Sharing stories of success are always a lot more fun for me than horror stories. Nevertheless, much like staring at an accident on the side of the road, most people can't help but find them more interesting.
Of course, you have recently completed your annual review with your financial professional. If not, schedule one as soon as you complete reading your IBJ.
Here are two stories to illustrate why it is important.
The first story goes like this: A new client had been employed at the same firm for more than 15 years. While conducting a standard preliminary comprehensive review, it became apparent that something about his beneficiary forms needed to be addressed.
His previous wife was still listed as the beneficiary on his 401(k) retirement plan as well as the life insurance policies provided by his employer.
His previous marriage had lasted two very long and bitter years, to hear him tell it, and they had no children. His current marriage of 12 years blessed him with three wonderful children and a wife he absolutely adored. You might be assuming those beneficiaries should be changed at a convenient time. They should have been changed 12 years ago.
This particular client, like most professionals, was very busy. It is always easier to put small stuff like this on the back burner. After all, he was going on a trip with his buddies from college and asked if he could handle it when he returned. That would have been the easiest thing to do.
Instead, after much insistence and hand-delivery, he signed the new forms right away.
You probably have guessed it by now, but this client didn't make it back from his trip. A tragic situation could have been even worse.
Instead of his previous wife getting his retirement savings and some life insurance, the people he specially wanted to be taken care of financially, were the beneficiaries. His wife and three children, although are not completely set for life. will not have to worry about financial needs for some time. A complete disaster was narrowly avoided.
The second story doesn't have the best of endings, either, but it's better than what could have happened.
A client's father was in ailing health for some time. The client's brother held the power of attorney concerning the financial matters of the father since the mother had already passed away.
About three years ago, the brother had the father move all of his investment accounts to the adviser used by the brother to keep a better eye on them. In this particular situation, it seemed like a smart thing to do.
The first mishap was that while opening the accounts the beneficiary form for the individual retirement account was left empty. This isn't uncommon because people often believe they'll go back and add beneficiaries later. If not, then the estate becomes the default heir.

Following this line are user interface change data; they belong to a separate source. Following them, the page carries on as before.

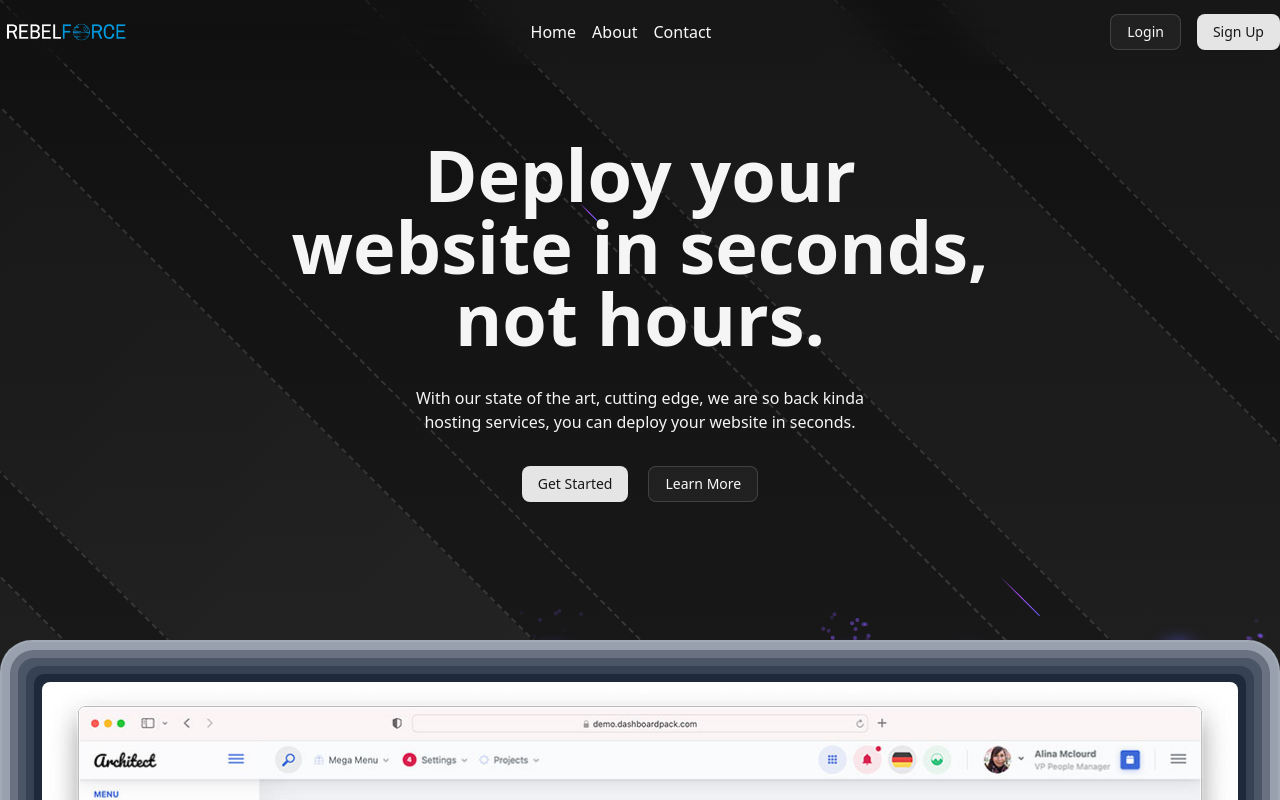
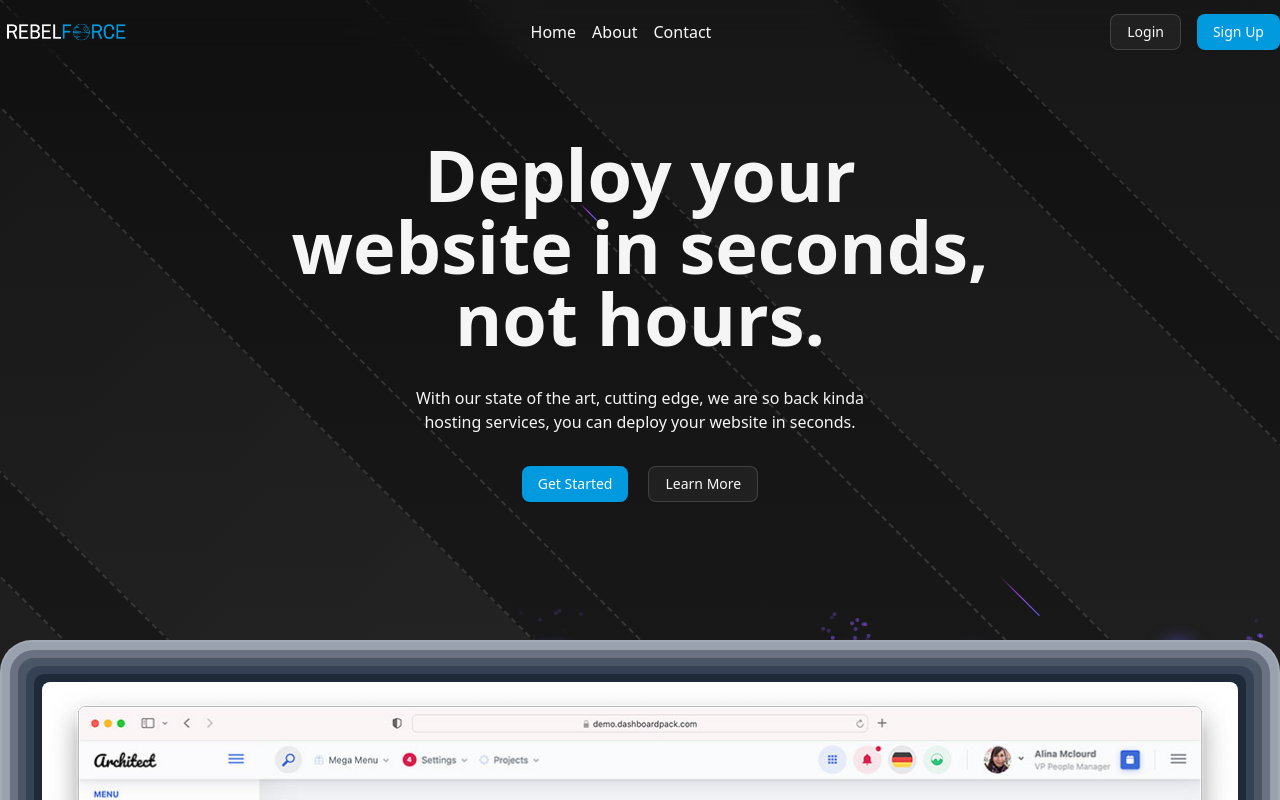
Before and after one commit to ohanapal/rf-landing-page, a Next.js app: page / in a window 1280 px wide. Shown: the top 800 px of the page. Built offline with nearby package versions, Linux system fonts and the light colour scheme.

Commit message:
Update global styles and Navbar component for improved design consistency. Change color definitions to hex values, add secondary background color, and refine button styles. Adjust Navbar container class for better layout.

```diff
--- a/src/app/globals.css
+++ b/src/app/globals.css
@@ -1,11 +1,12 @@
-@import "tailwindcss";
-@import "tw-animate-css";
+@import 'tailwindcss';
+@import 'tw-animate-css';
 
 @custom-variant dark (&:is(.dark *));
 
 @theme inline {
   --color-background: var(--background);
   --color-foreground: var(--foreground);
+  --color-secondary-background: var(--secondary-background);
   --font-sans: var(--font-geist-sans);
   --font-mono: var(--font-geist-mono);
   --color-sidebar-ring: var(--sidebar-ring);
@@ -51,12 +52,12 @@
   --card-foreground: oklch(0.145 0 0);
   --popover: oklch(1 0 0);
   --popover-foreground: oklch(0.145 0 0);
-  --primary: oklch(0.205 0 0);
-  --primary-foreground: oklch(0.985 0 0);
+  --primary: #019ade;
+  --primary-foreground: #9ca3af;
   --secondary: oklch(0.97 0 0);
   --secondary-foreground: oklch(0.205 0 0);
   --muted: oklch(0.97 0 0);
-  --muted-foreground: oklch(0.556 0 0);
+  --muted-foreground: #9ca3af;
   --accent: oklch(0.97 0 0);
   --accent-foreground: oklch(0.205 0 0);
   --destructive: oklch(0.577 0.245 27.325);
@@ -79,18 +80,19 @@
 }
 
 .dark {
-  --background: oklch(0.145 0 0);
+  --background: #000000;
+  --secondary-background: #030712;
   --foreground: oklch(0.985 0 0);
   --card: oklch(0.205 0 0);
   --card-foreground: oklch(0.985 0 0);
   --popover: oklch(0.205 0 0);
   --popover-foreground: oklch(0.985 0 0);
-  --primary: oklch(0.922 0 0);
+  --primary: #019ade;
   --primary-foreground: oklch(0.205 0 0);
   --secondary: oklch(0.269 0 0);
   --secondary-foreground: oklch(0.985 0 0);
   --muted: oklch(0.269 0 0);
-  --muted-foreground: oklch(0.708 0 0);
+  --muted-foreground: #9ca3af;
   --accent: oklch(0.269 0 0);
   --accent-foreground: oklch(0.985 0 0);
   --destructive: oklch(0.704 0.191 22.216);
@@ -120,3 +122,7 @@
     @apply bg-background text-foreground;
   }
 }
+
+@utility container {
+  @apply px-4 max-w-[1400px] mx-auto;
+}
--- a/src/components/common/Navbar.tsx
+++ b/src/components/common/Navbar.tsx
@@ -33,7 +33,7 @@ export default function Navbar() {
     >
       <div
         className={cn(
-          'container mx-auto flex items-center justify-between h-full py-2 w-full transition-all duration-500 backdrop-blur-lg rounded-none px-0 delay-100',
+          'container flex items-center justify-between h-full py-2 w-full transition-all duration-500 backdrop-blur-lg rounded-none px-0 delay-100',
           {
             'bg-neutral-300/20 max-w-3xl rounded-full px-5': isScrolled,
           },
--- /dev/null
+++ b/src/components/pages/homepage/Stripes.tsx
@@ -0,0 +1,25 @@
+export default function Stripes() {
+  return (
+    <div
+      className='absolute inset-0 flex -rotate-45 isolate h-full w-full scale-200 translate-x-40 opacity-25'
+      style={{
+        WebkitMaskImage: 'linear-gradient(135deg, transparent 0%, black 30%, black 100%)',
+        maskImage: 'linear-gradient(135deg, transparent 0%, black 30%, black 100%)',
+      }}
+    >
+      <div className='w-1/10 bg-neutral-700 h-full'></div>
+      <div className='w-[3%] bg-neutral-800 h-full border-r border-l border-neutral-400 border-dashed'></div>
+      <div className='w-1/10 bg-neutral-700 h-full'></div>
+      <div className='w-[3%] bg-neutral-800 h-full border-r border-l border-neutral-400 border-dashed'></div>
+      <div className='w-1/10 bg-neutral-700 h-full'></div>
+      <div className='w-[3%] bg-neutral-800 h-full border-r border-l border-neutral-400 border-dashed'></div>
+      <div className='w-1/10 bg-gradient-to-b from-neutral-800 to-neutral-400 h-full'></div>
+      <div className='w-[3%] bg-neutral-800 h-full border-r border-l border-neutral-400 border-dashed'></div>
+      <div className='w-1/10 bg-neutral-800 h-full'></div>
+      <div className='w-[3%] bg-neutral-800 h-full border-r border-l border-neutral-400 border-dashed'></div>
+      <div className='w-1/10 bg-neutral-700 h-full'></div>
+      <div className='w-[3%] bg-neutral-800 h-full border-r border-l border-neutral-400 border-dashed'></div>
+      <div className='w-1/10 bg-neutral-700 h-full'></div>
+    </div>
+  )
+}
--- a/src/components/ui/button.tsx
+++ b/src/components/ui/button.tsx
@@ -9,7 +9,7 @@ const buttonVariants = cva(
   {
     variants: {
       variant: {
-        default: 'bg-primary text-primary-foreground shadow-xs hover:bg-primary/90',
+        default: 'bg-primary shadow-xs hover:bg-primary/90',
         destructive:
           'bg-destructive text-white shadow-xs hover:bg-destructive/90 focus-visible:ring-destructive/20 dark:focus-visible:ring-destructive/40 dark:bg-destructive/60',
         outline:
```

The father passed away recently and the three kids were to split the IRA equally while a portion of the estate and trusts went to the five grandchildren.
Now this is not the place to educate you about a "stretch IRA," but let me say the three kids could have stretched the IRA inheritance in annual payments over their own life expectancy, letting them take advantage of tax deferral for about another 30 years.
Of course the beneficiary form, which still left blank the beneficiary, did not allow for the stretch IRA option to be used. A review could have caught this oversight.
Then, this same financial adviser almost made another costly mistake. He wanted to sell everything in the father's IRA and send a check to each of the beneficiaries. Sounds logical enough, but doing so does not let you consider taking advantage of the five-year rule, which allows heirs to open an inherited IRA and take distributions over the next five years.
After losing the 25 years of tax deferral from the stretch, our client was told not to accept a check, but to allow a trustee-totrustee transfer-the only method of transfer the IRS will allow to take advantage of the five-year rule or stretch IRA.
This method allowed the taxes on the inherited IRA to be paid over five years instead of all in one lump sum. That was a significant tax benefit for the client.
These two stories could have both been a lot worse. The reviews helped save more than $2 million. An additional $1.1 million could have been saved if the second case had been handled properly at the front end.
Please, check your beneficiary designation forms or the accounts in which you might be the beneficiary of during this year's annual review.
It is a simple process. Take care of it today. You don't know if it's the day it will be needed.
Coan is managing partner with Wealth Planning & Management LLC a fee-only registered investment adviser, and author of "Asset Protection and Wealth Preservation." Views expressed here are the writer's.